Certainly, I’ll never forget my first trip to Los Angeles, which, while for work, started by witnessing a pack of young men (what is the male of starlet?) in nearly identical black slacks and tight t-shirts brawling in the street outside of a night club and ended with my having a vague affair in an LAX airport hotel while the Miss Teen USA California pageant was happening a dozen floors below.
Seriously, for me, California is Mars. Sexy, perfect, cold Mars, and it is a place I don’t understand.
But part of that is, I recognize, self-preservation. If I understand California, I must fear that I will have to succumb to it, to come out here to act or to be queer. This state looms so terribly large for anyone that’s some of the things I am, even as I think I could never be happy here with my imperfect smile, disinterest in surfing, inability to fit in boxes, and my relentless awareness of the scaffolding that holds everyone’s myths together.
But yesterday, running around in the chaos that is San Francisco (seriously, sometimes the cable car is actually practical transit, but running into the the street to catch them in dense and sudden fog while the conductor beats out a syncopated rhythm with the bell and cars swerve around you seems like the least logical way for a city to conduct its business of getting around ever), I thought I could maybe understand what the lure is and what it’s like to be from here.
Because I’m always talking about the scale of New York and how we must be big in our hearts to survive all the shit of it, but I never before got how effortlessly easy it is to be big here, where a person doesn’t have to pick apart every sentence a hundred times before they say it to make sure it’s small enough and doesn’t waste anyone’s time or take up too much space on the subway.
Last night, when we got back to the hotel Patty and I both had hair wild from the wind and the moisture.
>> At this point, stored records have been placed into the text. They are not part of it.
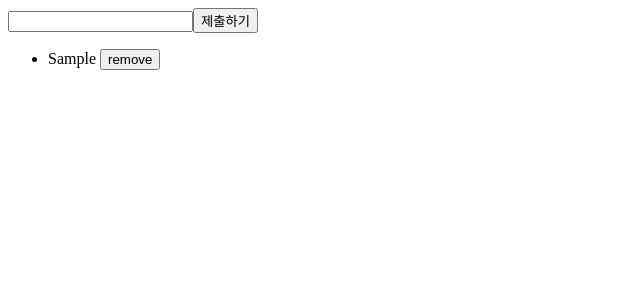
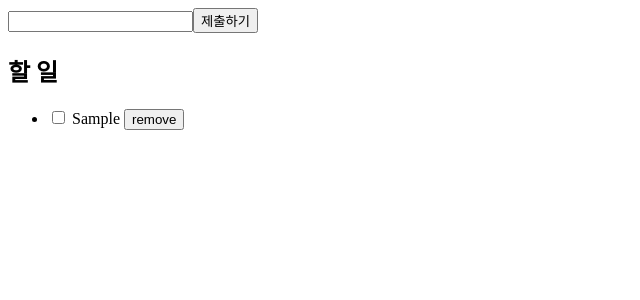
Before and after one commit to grighth12/vue-todo-pair, a Vue app: page / in a window 1280 px wide. Both pictures are taken after typing "Sample" into the empty fields and a click on the button "제출하기". Shown: the top 300 px of the page, without its empty margins (0-640 px from the left). Built offline with nearby package versions, Linux system fonts and the light colour scheme.

Commit message:
feat: 완료와 미완료 항목응ㄹ 정렬함

```diff
--- a/src/App.vue
+++ b/src/App.vue
@@ -1,9 +1,12 @@
 <script setup lang="ts">
 import { ref } from "vue";
 
+type ToDo = { id: number; value: string };
+
 const errorMessage = ref("");
 const value = ref("");
-const todos = ref<{ id: number; value: string }[]>([]);
+const ongoingTodos = ref<ToDo[]>([]);
+const completedTodos = ref<ToDo[]>([]);
 
 const onSubmit = () => {
   const todo = value.value.trim();
@@ -13,8 +16,8 @@ const onSubmit = () => {
     return;
   }
 
-  todos.value.push({
-    id: new Date().getUTCSeconds(),
+  ongoingTodos.value.push({
+    id: new Date().getUTCMilliseconds(),
     value: todo,
   });
 
@@ -23,9 +26,27 @@ const onSubmit = () => {
 };
 
 const removeTodo = (id: number) => {
-  todos.value = todos.value.filter((item) => {
+  ongoingTodos.value = ongoingTodos.value.filter((item) => {
     return item.id !== id;
   });
+};
+
+const moveToCompleted = (id: number) => {
+  const index = ongoingTodos.value.findIndex((item) => item.id === id);
+
+  if (index === -1) return;
+
+  completedTodos.value.push(ongoingTodos.value[index]);
+  ongoingTodos.value.splice(index, 1);
+};
+
+const moveToOngoing = (id: number) => {
+  const index = completedTodos.value.findIndex((item) => item.id === id);
+
+  if (index === -1) return;
+
+  ongoingTodos.value.push(completedTodos.value[index]);
+  completedTodos.value.splice(index, 1);
 };
 </script>
 
@@ -36,12 +57,27 @@ const removeTodo = (id: number) => {
   </form>
   <div class="error">{{ errorMessage }}</div>
 
-  <ul>
-    <li v-for="{ id, value } in todos" :key="id">
-      {{ value }}
-      <button type="button" @click="removeTodo(id)">remove</button>
-    </li>
-  </ul>
+  <article v-if="ongoingTodos.length !== 0">
+    <h2>할 일</h2>
+    <ul>
+      <li v-for="{ id, value } in ongoingTodos" :key="id">
+        <input type="checkbox" :checked="false" @change="moveToCompleted(id)" />
+        {{ value }}
+        <button type="button" @click="removeTodo(id)">remove</button>
+      </li>
+    </ul>
+  </article>
+
+  <article v-if="completedTodos.length !== 0">
+    <h2>완료</h2>
+    <ul>
+      <li v-for="{ id, value } in completedTodos" :key="id">
+        <input type="checkbox" :checked="true" @change="moveToOngoing(id)" />
+        {{ value }}
+        <button type="button" @click="removeTodo(id)">remove</button>
+      </li>
+    </ul>
+  </article>
 </template>
 
 <style scoped>
```
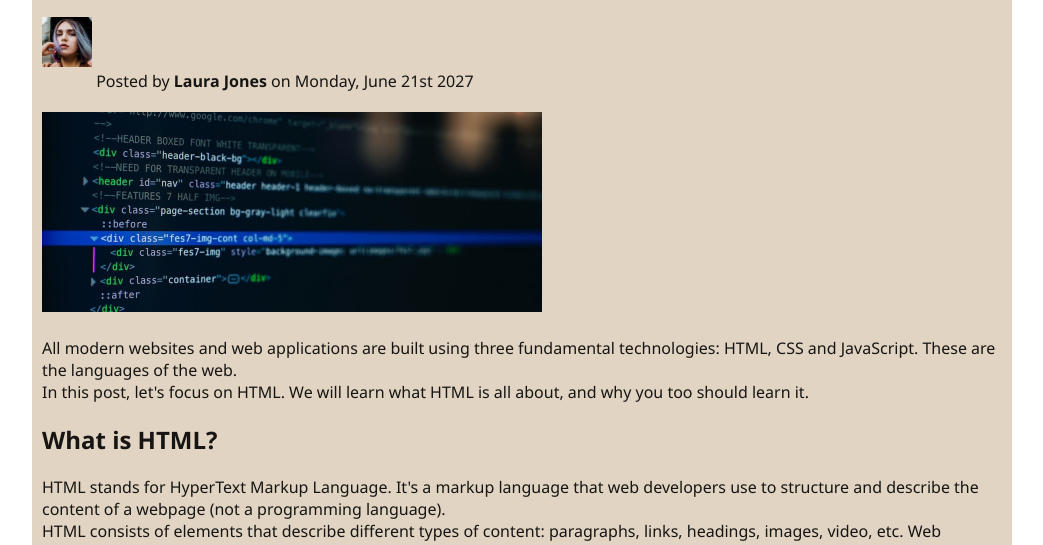
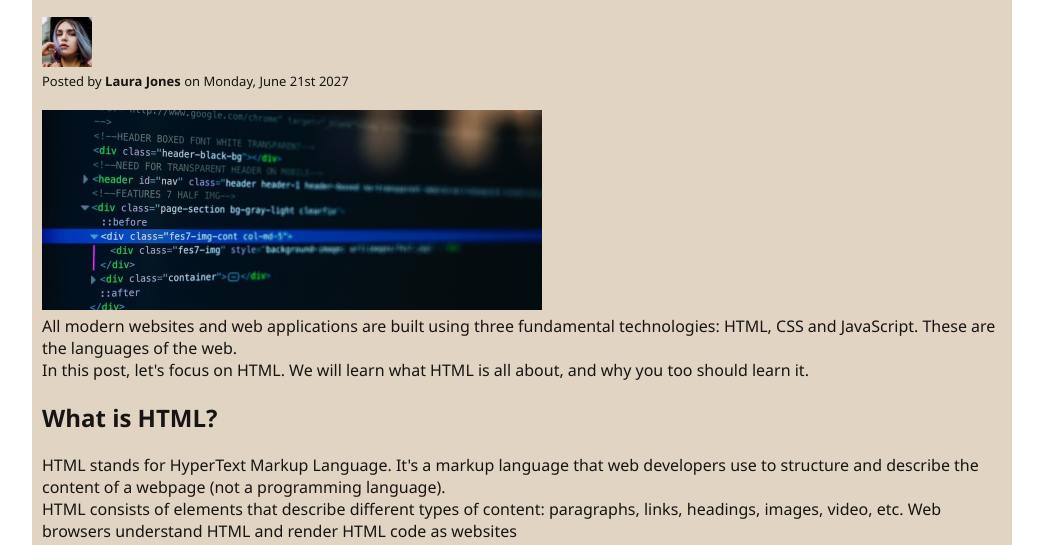
Before and after one commit to CalebNyachwaya/Beginner_Web_Project, a plain HTML site: page index.html in a window 1280 px wide. Shown: the part 203-748 px from the top of the page, without its empty margins (118-1161 px from the left). Drawn offline with Linux system fonts and the light colour scheme.

Commit message:
goodnight

```diff
--- a/index.html
+++ b/index.html
@@ -24,14 +24,20 @@
             height="50"
             width="50"
             alt="pic of a cute lady"
-	    class="1pics"
+            class="pics"
           />
-          Posted by <strong>Laura Jones</strong> on Monday, June 21st 2027
+          <div class="author">
+            Posted by <strong>Laura Jones</strong> on Monday, <c>June 21st 2027
+          </div>
         </header>
-        <p></p>
 
-        <img src="img/post-img.jpg" height="200" width="500" alt="HTML code" class="1pics"
-/>
+        <img
+          src="img/post-img.jpg"
+          height="200"
+          width="500"
+          alt="HTML code"
+          class="pics"
+        />
         <p>
           All modern websites and web applications are built using three
           fundamental technologies: HTML, CSS and JavaScript. These are the
--- a/style.css
+++ b/style.css
@@ -54,6 +54,9 @@ ul a {
 h2 {
   padding: 20px 0;
 }
-img {
-  margin: 20px 0;
+.pics {
+  margin-top: 20px;
 }
+.author {
+  font-size: small;
+}
```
She’s a curly girl, and so it’s never unexpected. But I’ve been straightening my hair nearly constantly for about 15 years now, and so it was something of a surprise despite a few recent and failed efforts to let it go back to its natural state.
So I burst into hysterical laughter when I saw it in the bathroom, this ghost of the 80s child I was staring back at me. I remembered all my friends with their perms and crimping irons and then my college career counselors who told me my long curly hair was too immature, ethnic and unprofessional. I wondered if it’s easier for people from here not to be chameleons.
It’s probably not. There are probably a million private local myths in San Francisco and Los Angeles and the whole of this state for people to navigate past and try to bend themselves to that I will never see as an outsider. Half the the country, of course, can’t just be easier and happier than the other half, right?
The grass is always greener, I suppose, and if there’s one thing I’ve learned is that in every city no matter the weather or the height of the buildings that there is a reason people there have to struggle to see the sun. Travel, it seems, just always gives me a much keener sense of what those reasons are back home.